■ YOUR INSTRUCTIONS ■
Each line that holds the word "rows" counts once; give the total for the records below and nothing else.

■ PROVIDED RECORDS ■

==========

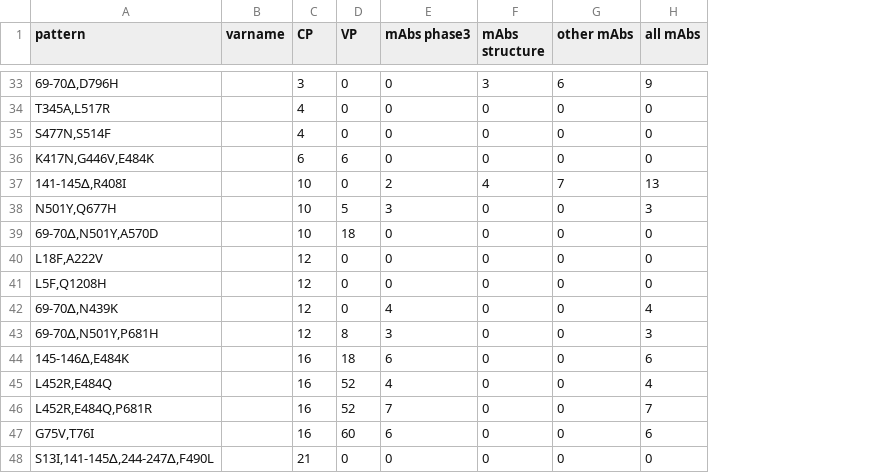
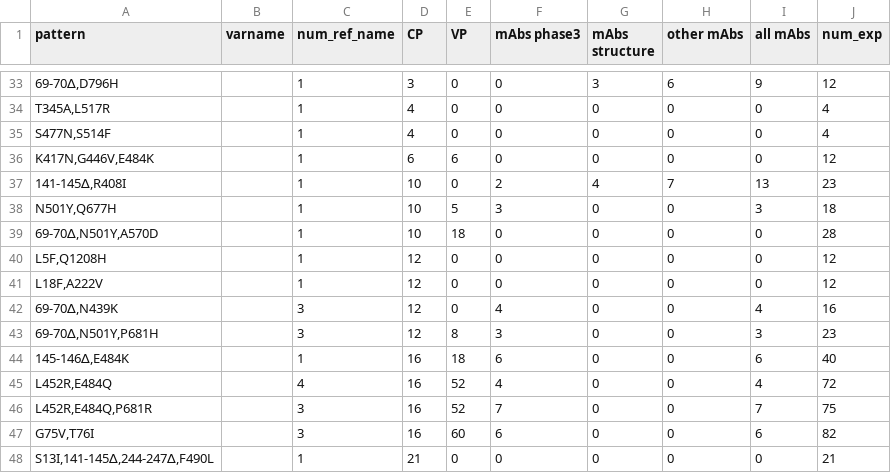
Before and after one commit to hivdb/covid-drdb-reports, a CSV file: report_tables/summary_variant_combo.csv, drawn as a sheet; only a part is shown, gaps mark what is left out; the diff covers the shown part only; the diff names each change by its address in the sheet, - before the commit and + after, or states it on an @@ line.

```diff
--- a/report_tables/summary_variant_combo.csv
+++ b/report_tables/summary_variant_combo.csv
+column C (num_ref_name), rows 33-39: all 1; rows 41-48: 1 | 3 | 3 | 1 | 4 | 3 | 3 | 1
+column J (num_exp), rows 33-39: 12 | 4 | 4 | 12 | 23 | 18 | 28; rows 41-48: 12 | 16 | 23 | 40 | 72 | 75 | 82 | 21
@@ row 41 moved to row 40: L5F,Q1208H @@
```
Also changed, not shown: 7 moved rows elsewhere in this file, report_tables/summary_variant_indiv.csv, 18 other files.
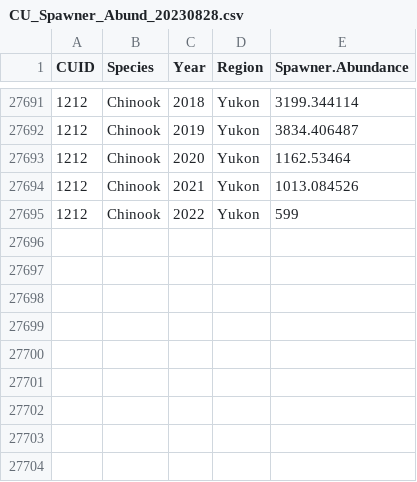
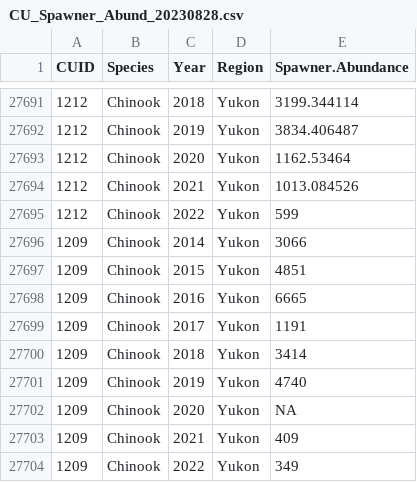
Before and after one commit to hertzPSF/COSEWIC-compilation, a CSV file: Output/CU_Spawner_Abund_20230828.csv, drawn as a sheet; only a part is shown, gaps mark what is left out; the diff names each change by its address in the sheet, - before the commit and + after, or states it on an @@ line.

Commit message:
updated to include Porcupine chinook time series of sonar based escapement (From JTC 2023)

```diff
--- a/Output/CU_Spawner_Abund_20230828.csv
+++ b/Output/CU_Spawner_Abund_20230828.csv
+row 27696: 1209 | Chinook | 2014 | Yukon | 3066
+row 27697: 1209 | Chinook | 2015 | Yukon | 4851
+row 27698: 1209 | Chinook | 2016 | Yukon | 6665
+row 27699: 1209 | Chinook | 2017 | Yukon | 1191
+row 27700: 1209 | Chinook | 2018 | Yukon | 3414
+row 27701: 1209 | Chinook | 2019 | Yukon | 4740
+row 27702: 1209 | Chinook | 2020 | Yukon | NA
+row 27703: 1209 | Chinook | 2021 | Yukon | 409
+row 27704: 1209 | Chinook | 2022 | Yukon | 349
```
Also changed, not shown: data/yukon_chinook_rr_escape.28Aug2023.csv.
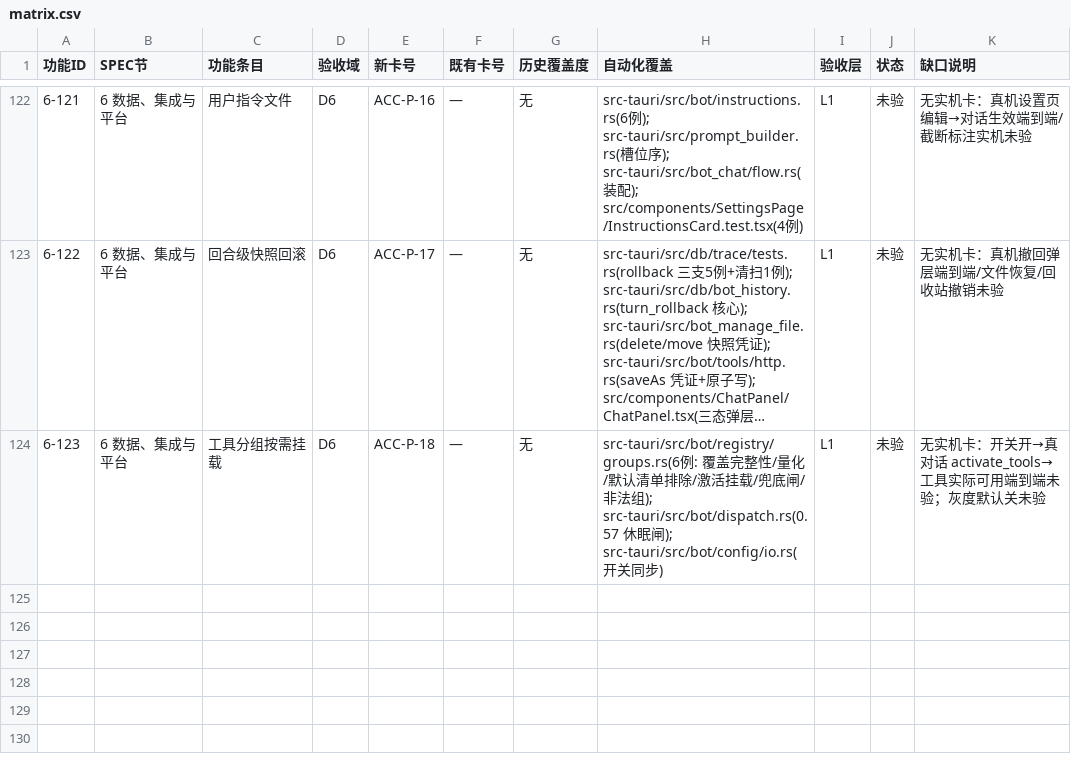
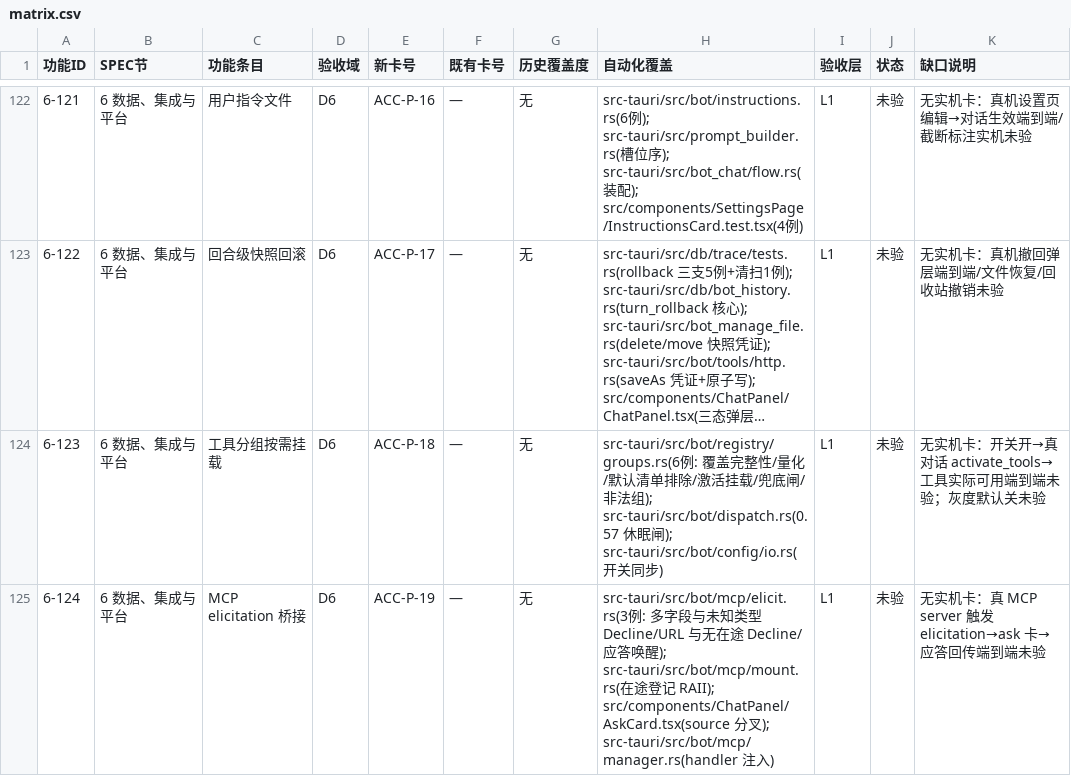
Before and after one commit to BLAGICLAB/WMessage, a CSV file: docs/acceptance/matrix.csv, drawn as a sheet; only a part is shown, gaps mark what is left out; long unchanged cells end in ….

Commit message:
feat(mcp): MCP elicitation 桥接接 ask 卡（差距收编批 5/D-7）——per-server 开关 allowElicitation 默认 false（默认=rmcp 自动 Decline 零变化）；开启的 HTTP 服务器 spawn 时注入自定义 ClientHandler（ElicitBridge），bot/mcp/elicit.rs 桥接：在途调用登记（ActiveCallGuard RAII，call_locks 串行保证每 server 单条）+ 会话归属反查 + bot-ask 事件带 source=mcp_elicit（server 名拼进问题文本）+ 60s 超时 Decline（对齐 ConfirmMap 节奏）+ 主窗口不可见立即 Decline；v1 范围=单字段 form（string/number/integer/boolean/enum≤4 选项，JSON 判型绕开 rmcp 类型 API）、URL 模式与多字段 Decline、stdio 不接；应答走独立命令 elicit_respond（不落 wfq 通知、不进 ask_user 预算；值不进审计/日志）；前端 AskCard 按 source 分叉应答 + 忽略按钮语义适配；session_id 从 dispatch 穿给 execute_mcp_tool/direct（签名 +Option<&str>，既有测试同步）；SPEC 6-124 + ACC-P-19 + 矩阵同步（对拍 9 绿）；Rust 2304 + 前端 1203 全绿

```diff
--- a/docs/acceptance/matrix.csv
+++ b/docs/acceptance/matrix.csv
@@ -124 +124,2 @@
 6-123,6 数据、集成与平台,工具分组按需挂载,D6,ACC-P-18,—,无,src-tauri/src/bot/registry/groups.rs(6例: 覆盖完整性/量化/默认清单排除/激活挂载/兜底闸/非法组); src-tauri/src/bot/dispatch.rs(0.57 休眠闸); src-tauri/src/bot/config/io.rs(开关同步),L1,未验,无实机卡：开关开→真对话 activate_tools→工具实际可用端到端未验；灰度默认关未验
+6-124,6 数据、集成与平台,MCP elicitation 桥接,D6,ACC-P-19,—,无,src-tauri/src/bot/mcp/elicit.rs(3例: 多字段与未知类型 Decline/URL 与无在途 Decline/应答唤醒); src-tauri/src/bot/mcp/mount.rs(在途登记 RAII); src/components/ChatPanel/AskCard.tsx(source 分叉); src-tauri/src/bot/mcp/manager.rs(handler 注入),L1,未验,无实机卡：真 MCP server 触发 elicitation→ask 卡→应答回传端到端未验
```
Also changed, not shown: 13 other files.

==========

■ WRITTEN ANSWER ■
3